PLOS Currents websites encourage researchers to share their findings with a minimal delay to their peers. The Tree of Life section is focused on rapid publication of phylogenetic and systematic studies with novel data and/or analyses. According to Keith Crandall, one of the three editors of the journal and an investigator of the Open Tree of Life, “it’s meant to be a quick outlet for solid phylogenetic studies to get them and their data into the public domain.” (more…)
Open Tree of Life at meetings
The Open Tree of Life project is one of the many phylogeny projects that are featured during the Evolution 2013 meeting that currently takes place in Snowbird (UT). The presentation slides from Karen Cranston, the principal investigator of Open Tree of Life, are available online (LINK). Presentation slides from other investigators are added here in the upcoming days.
Evolution 2013 is the joint annual meeting of the Society for the Study of Evolution (SSE), the Society of Systematic Biologists (SSB), and the American Society of Naturalists (ASN). The conference meets jointly with the iEvoBio conference. Open Tree of Life is represented at both events. About 1400 participants are expected to share their research in evolution, systematics, biodiversity, software, and mathematics.
Biology + Technology = OTOL
One of the developers of the Open Tree of Life demonstrates Thursday, during a free webinar, how graph databases are used to construct a tree of life. The lecture is organized by Neo Technology, which is the maker of Neo4j, an open-source database that is used for OTOL.
Stephen Smith, an ecology and evolutionary biology professor at the University of Michigan, is going to explain how Neo4j and other digital technologies are assisting in constructing the tree of life. Starting at 10:00 PDT (19:00 CEST), he will also discuss other aspects of the interface of biology with next generation technologies.

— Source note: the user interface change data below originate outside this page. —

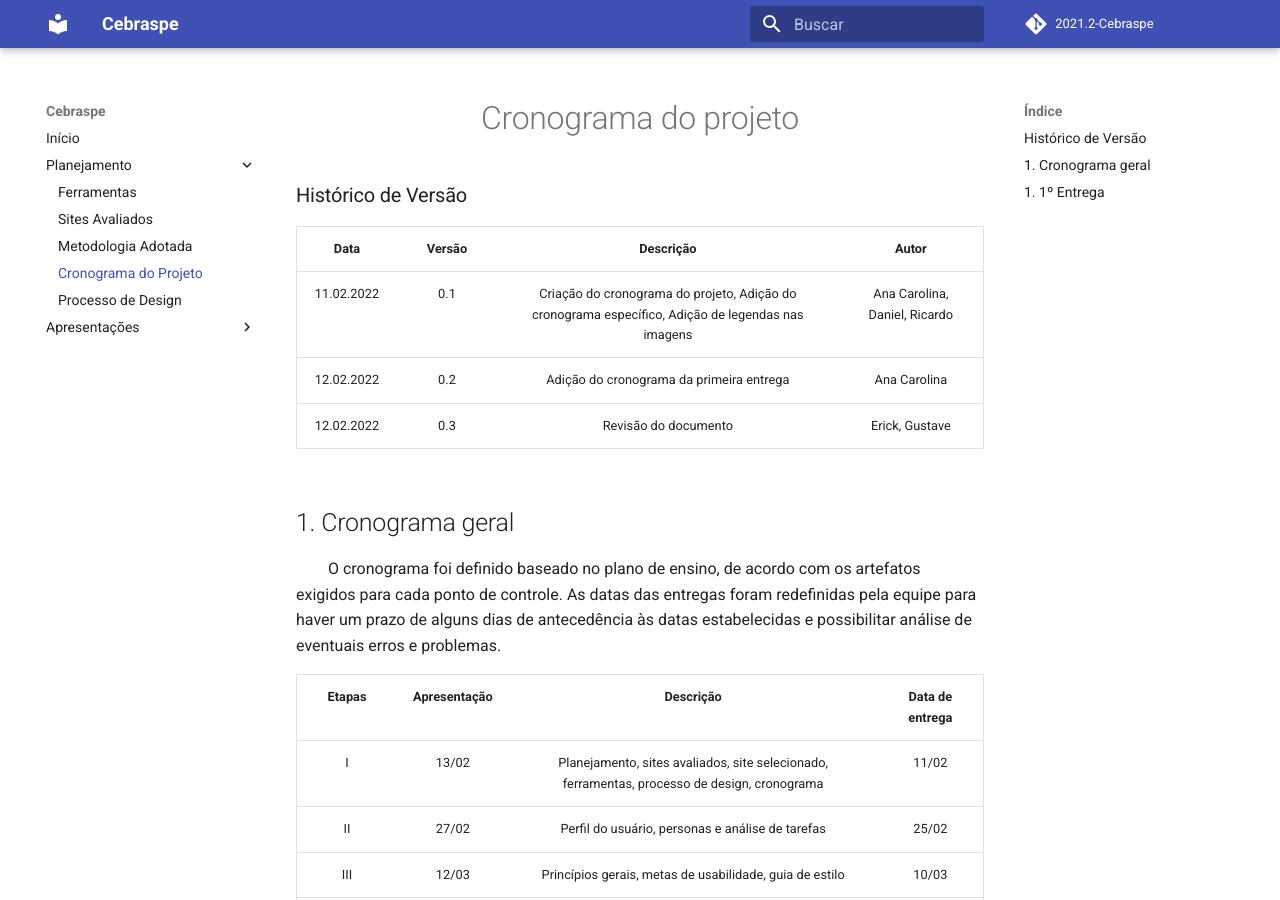
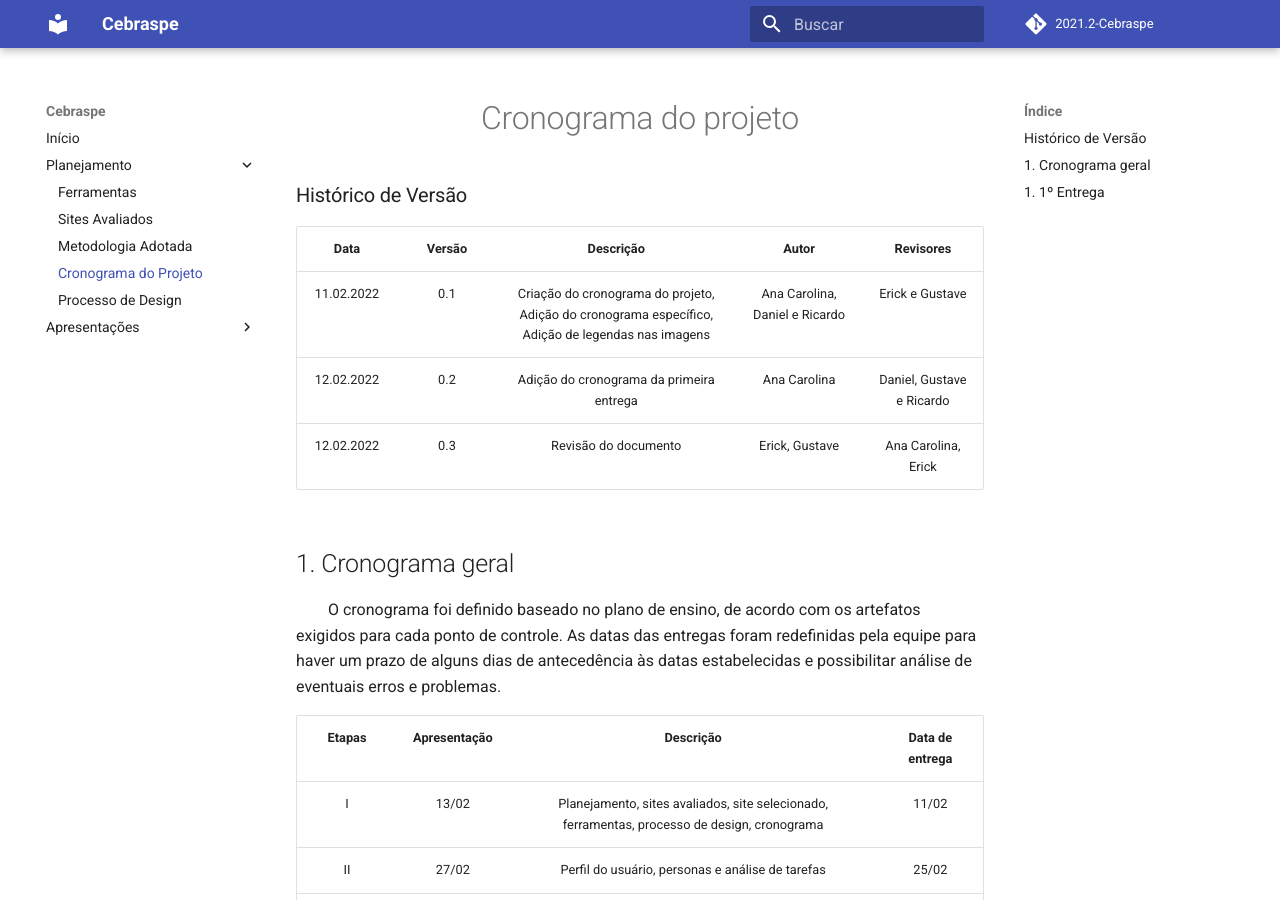
Before and after one commit to Interacao-Humano-Computador/2021.2-Cebraspe, an MkDocs documentation site: the page built from docs/Planejamento/Cronograma/Cronograma.md, in a window 1280 px wide and 900 px high. Built offline with MkDocs 1.6.1 and Material for MkDocs 9.7.7, drawn with Linux system fonts in a browser that asks for light colours; comment, search, counter and statistics services are not loaded.

Commit message:
Adicionando Revisores

```diff
--- a/docs/Planejamento/Cronograma/Cronograma.md
+++ b/docs/Planejamento/Cronograma/Cronograma.md
@@ -2,11 +2,11 @@
 
 ### Histórico de Versão
 
-|  Data  | Versão | Descrição | Autor |
-| :----: | :----: | :-------: | :---: |
-| 11.02.2022 | 0.1 | Criação do cronograma do projeto, Adição do cronograma específico, Adição de legendas nas imagens | Ana Carolina, Daniel, Ricardo |
-| 12.02.2022 | 0.2 | Adição do cronograma da primeira entrega | Ana Carolina |
-| 12.02.2022 | 0.3 | Revisão do documento | Erick, Gustave |
+|  Data  | Versão | Descrição | Autor | Revisores |
+| :----: | :----: | :-------: | :---: | :--------:|
+| 11.02.2022 | 0.1 | Criação do cronograma do projeto, Adição do cronograma específico, Adição de legendas nas imagens | Ana Carolina, Daniel e Ricardo | Erick e Gustave |
+| 12.02.2022 | 0.2 | Adição do cronograma da primeira entrega | Ana Carolina | Daniel, Gustave e Ricardo |
+| 12.02.2022 | 0.3 | Revisão do documento | Erick, Gustave | Ana Carolina, Erick |
 
 ## 1. Cronograma geral
 <p text-align="justify">&emsp;&emsp;O cronograma foi definido baseado no plano de ensino, de acordo com os artefatos exigidos para cada ponto de controle. As datas das entregas foram redefinidas pela equipe para haver um prazo de alguns dias de antecedência às datas estabelecidas e possibilitar análise de eventuais erros e problemas. </p>
```
Also changed, not shown: docs/Planejamento/Ferramentas/ferramentas.md (+4 -4 lines).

“Our project is building the tools with which scientists in the community can continually improve the tree of life as we gather new information. Neo4j allows us to not only store trees in their native graph form, but also allows us to map trees to the same structure, the graph. So in fact, we are facilitating the construction of the graph of life,” says Smith.

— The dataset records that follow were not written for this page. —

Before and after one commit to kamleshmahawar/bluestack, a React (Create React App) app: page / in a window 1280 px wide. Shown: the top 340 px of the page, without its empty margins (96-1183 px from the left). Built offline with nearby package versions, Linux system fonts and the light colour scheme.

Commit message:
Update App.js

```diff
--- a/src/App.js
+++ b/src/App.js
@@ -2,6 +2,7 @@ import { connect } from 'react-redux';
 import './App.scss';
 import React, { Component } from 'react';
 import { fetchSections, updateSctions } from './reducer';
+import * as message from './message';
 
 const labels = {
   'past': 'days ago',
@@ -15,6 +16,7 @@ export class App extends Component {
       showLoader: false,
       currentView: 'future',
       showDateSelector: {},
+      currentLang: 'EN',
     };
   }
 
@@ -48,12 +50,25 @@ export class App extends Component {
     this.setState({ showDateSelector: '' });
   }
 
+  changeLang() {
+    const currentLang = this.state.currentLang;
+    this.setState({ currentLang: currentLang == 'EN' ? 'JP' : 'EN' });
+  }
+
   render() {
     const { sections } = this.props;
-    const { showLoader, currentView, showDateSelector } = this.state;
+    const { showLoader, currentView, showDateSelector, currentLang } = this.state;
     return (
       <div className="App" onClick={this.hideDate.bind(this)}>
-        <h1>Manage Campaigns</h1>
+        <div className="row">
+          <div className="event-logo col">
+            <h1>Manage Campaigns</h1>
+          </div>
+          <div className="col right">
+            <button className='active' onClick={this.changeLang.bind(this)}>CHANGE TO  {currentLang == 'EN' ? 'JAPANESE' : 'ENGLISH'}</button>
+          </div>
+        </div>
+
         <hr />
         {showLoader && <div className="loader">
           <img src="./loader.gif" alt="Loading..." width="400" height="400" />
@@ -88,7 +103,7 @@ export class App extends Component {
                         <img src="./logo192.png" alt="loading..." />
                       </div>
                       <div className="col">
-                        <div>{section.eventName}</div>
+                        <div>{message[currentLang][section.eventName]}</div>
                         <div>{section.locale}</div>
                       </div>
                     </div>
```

Neo4j approached the Open Tree of Life team to present a webinar because it is a project that utilizes the Neo4j graph database to represent the interconnectedness of biological data. The company considers the project a great example of how a graph database can better model the natural world.
The online lecture is intended for a broad audience including beginner computer programmers, advanced hackers, data scientists, natural scientists, and anyone interested in the cross-section of science and technology, especially data modeling. Over 150 people have already registered online.
The registration form: LINK
Update: The video from this webinar is available on vimeo: http://vimeo.com/67870035
Do you want an app for this?
The developers of the Open Tree of Life would like to know from the phylogenetic community what kind of information they want to extract from its database when the first draft is released later this year. With those preferences, it is possible to develop an API that gives scientists the opportunity to build their own websites or software packages that use the data.
An API (application programming interface) is a digital tool that allows one website or software program to “talk” to another website to dig up certain pieces of data. For instance, a lot of people use Tweetdeck to navigate the ongoing bombardment of messages in the Twittersphere. In that case, Tweetdeck is connecting to Twitter, through its API, to receive and order the messages according to the preferences of the user.
In case of the Open Tree of Life, an API gives researchers advanced access to the data of about two million species, the phylogenies that have been created to illustrate possible relationships between them, and the underlying data and methods of synthesis. “For example, it will be possible to select smaller trees for specific species or find out how many studies there are for a particular node within the database,” says Karen Cranston, the lead investigator of the project. (more…)